▽

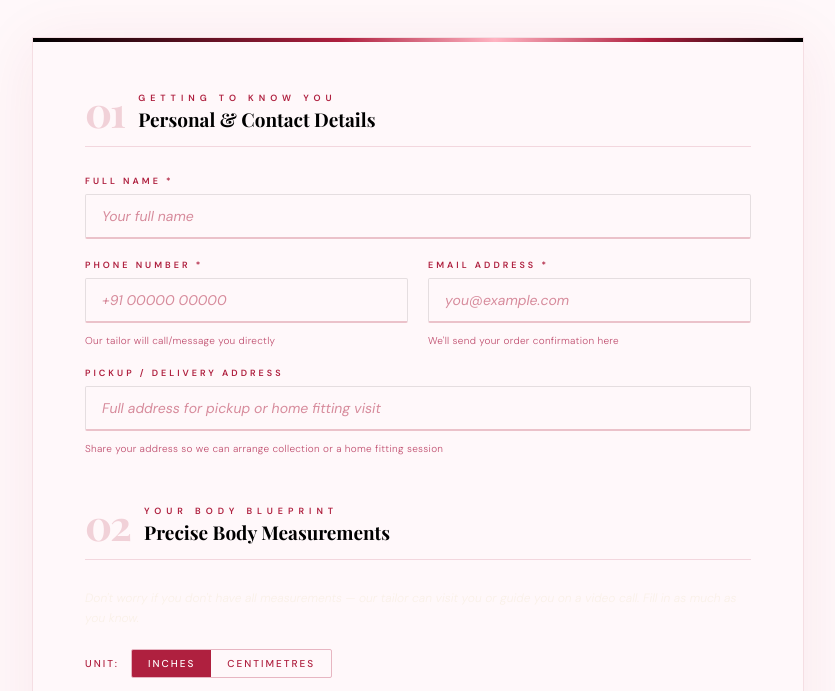
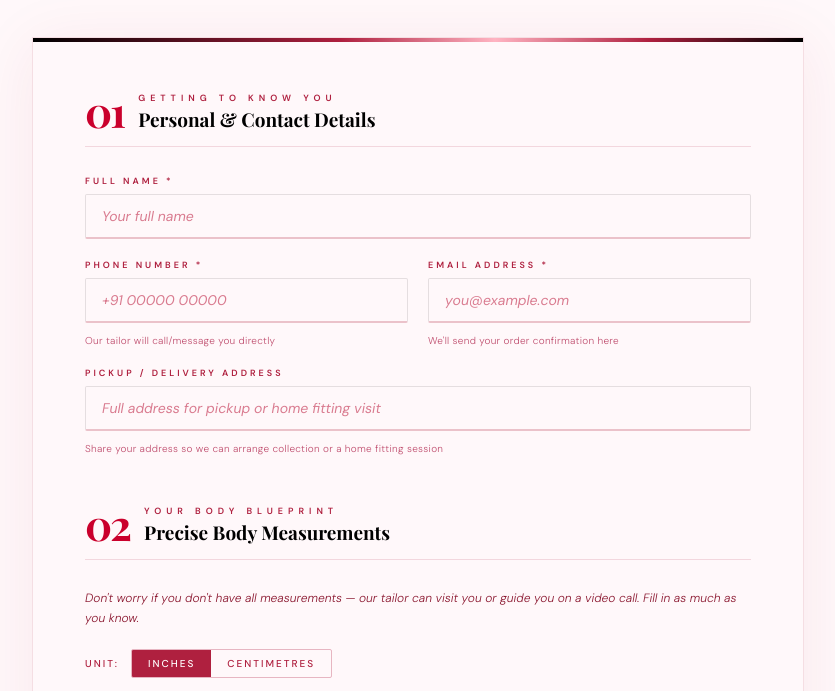
Before and after one commit to moracloths-hub/Mora-form, a plain HTML site: page index.html in a window 1280 px wide. Shown: the part 847-1538 px from the top of the page, without its empty margins (222-1057 px from the left). Drawn offline with nearby package versions, Linux system fonts and the light colour scheme; a web font is replaced by a local one.

Commit message:
Update index.html

```diff
--- a/index.html
+++ b/index.html
@@ -169,7 +169,7 @@
     }
     .section-num {
       font-family: 'Playfair Display', serif; font-size: 42px;
-      font-weight: 700; color: rgba(175,32,63,0.18); line-height: 1; letter-spacing: -2px;
+      font-weight: 700; color: rgb(202, 0, 44); line-height: 1; letter-spacing: -2px;
     }
     .section-title {
       font-family: 'DM Sans', sans-serif; font-size: 9px;
@@ -204,7 +204,7 @@
       border-radius: 2px; width: 100%;
       -webkit-appearance: none; appearance: none;
     }
-    input::placeholder, textarea::placeholder { color: #AF203F; font-style: italic; opacity: 0.5; }
+    input::placeholder, textarea::placeholder { color: #b40027; font-style: italic; opacity: 0.5; }
     input:focus, select:focus, textarea:focus {
       border-color: var(--crimson); border-bottom-color: var(--crimson);
       background: #FFF8FA;
@@ -421,7 +421,7 @@
             <span class="section-subtitle">Precise Body Measurements</span>
           </div>
         </div>
-        <p style="font-size:12px;line-height:1.7;color:rgba(240,230,206,0.4);margin-bottom:20px;font-style:italic;">
+        <p style="font-size:12px;line-height:1.7;color:#8B1830;margin-bottom:20px;font-style:italic;">
           Don't worry if you don't have all measurements — our tailor can visit you or guide you on a video call. Fill in as much as you know.
         </p>
 
```
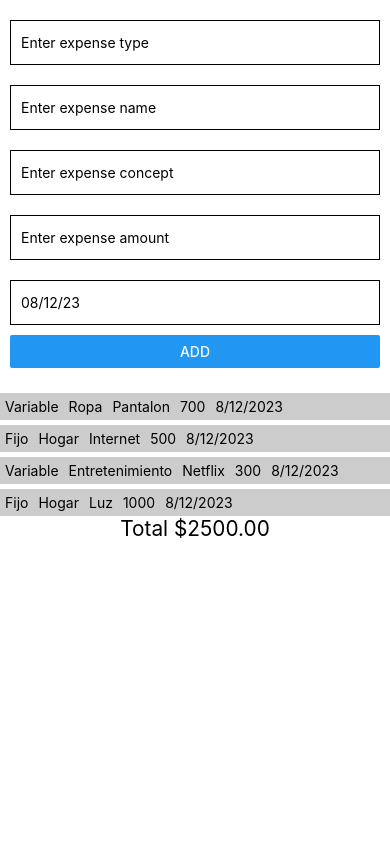
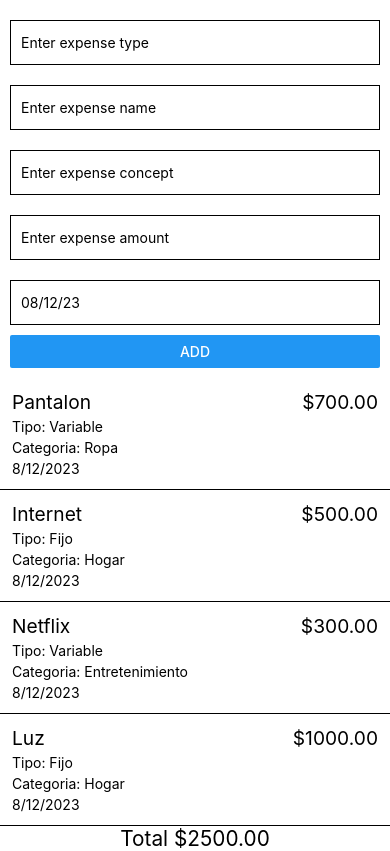
Before and after one commit to armandosg/expenses-app, a React Native app: screen / in a window 390 px wide. Built offline with nearby package versions, Linux system fonts and the light colour scheme.

Commit message:
improve styling of list items

```diff
--- a/App.js
+++ b/App.js
@@ -52,7 +52,7 @@ export default function App() {
   const total = data.reduce((total, expense) => total + expense.amount, 0);
 
   return (
-    <View>
+    <View style={{ flexGrow: 1 }}>
       <ExpenseInput onNewExpense={handleNewExpense} />
       <ExpensesList data={data} />
       <ExpensesListTotal total={total} />
--- a/src/components/ExpensesList.js
+++ b/src/components/ExpensesList.js
@@ -2,19 +2,41 @@ import { View, Text, FlatList, StyleSheet } from "react-native";
 
 const ExpenseItem = (props) => {
   return (
-    <View style={styles.item}>
-      <Text style={styles.itemText}>{props.item.type}</Text>
-      <Text style={styles.itemText}>{props.item.category}</Text>
-      <Text style={styles.itemText}>{props.item.concept}</Text>
-      <Text style={styles.itemText}>{props.item.amount}</Text>
-      <Text style={styles.itemText}>{props.item.date}</Text>
+    <View
+      style={{
+        flexDirection: "row",
+        justifyContent: "space-between",
+        padding: 10,
+        borderBottomWidth: 1,
+      }}
+    >
+      <View>
+        <Text style={{ fontSize: "1.2rem", padding: 2 }}>
+          {props.item.concept}
+        </Text>
+        <Text style={{ padding: 2 }}>{`Tipo: ${props.item.type}`}</Text>
+        <Text
+          style={{ padding: 2 }}
+        >{`Categoria: ${props.item.category}`}</Text>
+        <Text style={{ padding: 2 }}>{props.item.date}</Text>
+      </View>
+      <View
+        style={{
+          flexDirection: "row",
+          justifyContent: "flex-end",
+        }}
+      >
+        <Text style={{ fontSize: "1.2rem", padding: 2 }}>
+          {`$${props.item.amount.toFixed(2)}`}
+        </Text>
+      </View>
     </View>
   );
 };
 
 const ExpensesList = (props) => {
   return (
-    <View style={styles.container}>
+    <View>
       <FlatList
         data={props.data}
         renderItem={(item) => <ExpenseItem item={item.item} />}
@@ -23,20 +45,4 @@ const ExpensesList = (props) => {
     </View>
   );
 };
-
-const styles = StyleSheet.create({
-  container: {
-    flex: 1,
-    marginTop: 10,
-  },
-  item: {
-    flexDirection: "row",
-    backgroundColor: "#ccc",
-    marginTop: 5,
-  },
-  itemText: {
-    padding: 5,
-  },
-});
-
 export { ExpensesList };
```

△

▶ Exercise objective
Could you write out every record exactly, leaving the pictures out?

▶ Result
Before and after one commit to moracloths-hub/Mora-form, a plain HTML site: page index.html in a window 1280 px wide. Shown: the part 847-1538 px from the top of the page, without its empty margins (222-1057 px from the left). Drawn offline with nearby package versions, Linux system fonts and the light colour scheme; a web font is replaced by a local one.

Commit message:
Update index.html

```diff
--- a/index.html
+++ b/index.html
@@ -169,7 +169,7 @@
     }
     .section-num {
       font-family: 'Playfair Display', serif; font-size: 42px;
-      font-weight: 700; color: rgba(175,32,63,0.18); line-height: 1; letter-spacing: -2px;
+      font-weight: 700; color: rgb(202, 0, 44); line-height: 1; letter-spacing: -2px;
     }
     .section-title {
       font-family: 'DM Sans', sans-serif; font-size: 9px;
@@ -204,7 +204,7 @@
       border-radius: 2px; width: 100%;
       -webkit-appearance: none; appearance: none;
     }
-    input::placeholder, textarea::placeholder { color: #AF203F; font-style: italic; opacity: 0.5; }
+    input::placeholder, textarea::placeholder { color: #b40027; font-style: italic; opacity: 0.5; }
     input:focus, select:focus, textarea:focus {
       border-color: var(--crimson); border-bottom-color: var(--crimson);
       background: #FFF8FA;
@@ -421,7 +421,7 @@
             <span class="section-subtitle">Precise Body Measurements</span>
           </div>
         </div>
-        <p style="font-size:12px;line-height:1.7;color:rgba(240,230,206,0.4);margin-bottom:20px;font-style:italic;">
+        <p style="font-size:12px;line-height:1.7;color:#8B1830;margin-bottom:20px;font-style:italic;">
           Don't worry if you don't have all measurements — our tailor can visit you or guide you on a video call. Fill in as much as you know.
         </p>
 
```
Before and after one commit to armandosg/expenses-app, a React Native app: screen / in a window 390 px wide. Built offline with nearby package versions, Linux system fonts and the light colour scheme.

Commit message:
improve styling of list items

```diff
--- a/App.js
+++ b/App.js
@@ -52,7 +52,7 @@ export default function App() {
   const total = data.reduce((total, expense) => total + expense.amount, 0);
 
   return (
-    <View>
+    <View style={{ flexGrow: 1 }}>
       <ExpenseInput onNewExpense={handleNewExpense} />
       <ExpensesList data={data} />
       <ExpensesListTotal total={total} />
--- a/src/components/ExpensesList.js
+++ b/src/components/ExpensesList.js
@@ -2,19 +2,41 @@ import { View, Text, FlatList, StyleSheet } from "react-native";
 
 const ExpenseItem = (props) => {
   return (
-    <View style={styles.item}>
-      <Text style={styles.itemText}>{props.item.type}</Text>
-      <Text style={styles.itemText}>{props.item.category}</Text>
-      <Text style={styles.itemText}>{props.item.concept}</Text>
-      <Text style={styles.itemText}>{props.item.amount}</Text>
-      <Text style={styles.itemText}>{props.item.date}</Text>
+    <View
+      style={{
+        flexDirection: "row",
+        justifyContent: "space-between",
+        padding: 10,
+        borderBottomWidth: 1,
+      }}
+    >
+      <View>
+        <Text style={{ fontSize: "1.2rem", padding: 2 }}>
+          {props.item.concept}
+        </Text>
+        <Text style={{ padding: 2 }}>{`Tipo: ${props.item.type}`}</Text>
+        <Text
+          style={{ padding: 2 }}
+        >{`Categoria: ${props.item.category}`}</Text>
+        <Text style={{ padding: 2 }}>{props.item.date}</Text>
+      </View>
+      <View
+        style={{
+          flexDirection: "row",
+          justifyContent: "flex-end",
+        }}
+      >
+        <Text style={{ fontSize: "1.2rem", padding: 2 }}>
+          {`$${props.item.amount.toFixed(2)}`}
+        </Text>
+      </View>
     </View>
   );
 };
 
 const ExpensesList = (props) => {
   return (
-    <View style={styles.container}>
+    <View>
       <FlatList
         data={props.data}
         renderItem={(item) => <ExpenseItem item={item.item} />}
@@ -23,20 +45,4 @@ const ExpensesList = (props) => {
     </View>
   );
 };
-
-const styles = StyleSheet.create({
-  container: {
-    flex: 1,
-    marginTop: 10,
-  },
-  item: {
-    flexDirection: "row",
-    backgroundColor: "#ccc",
-    marginTop: 5,
-  },
-  itemText: {
-    padding: 5,
-  },
-});
-
 export { ExpensesList };
```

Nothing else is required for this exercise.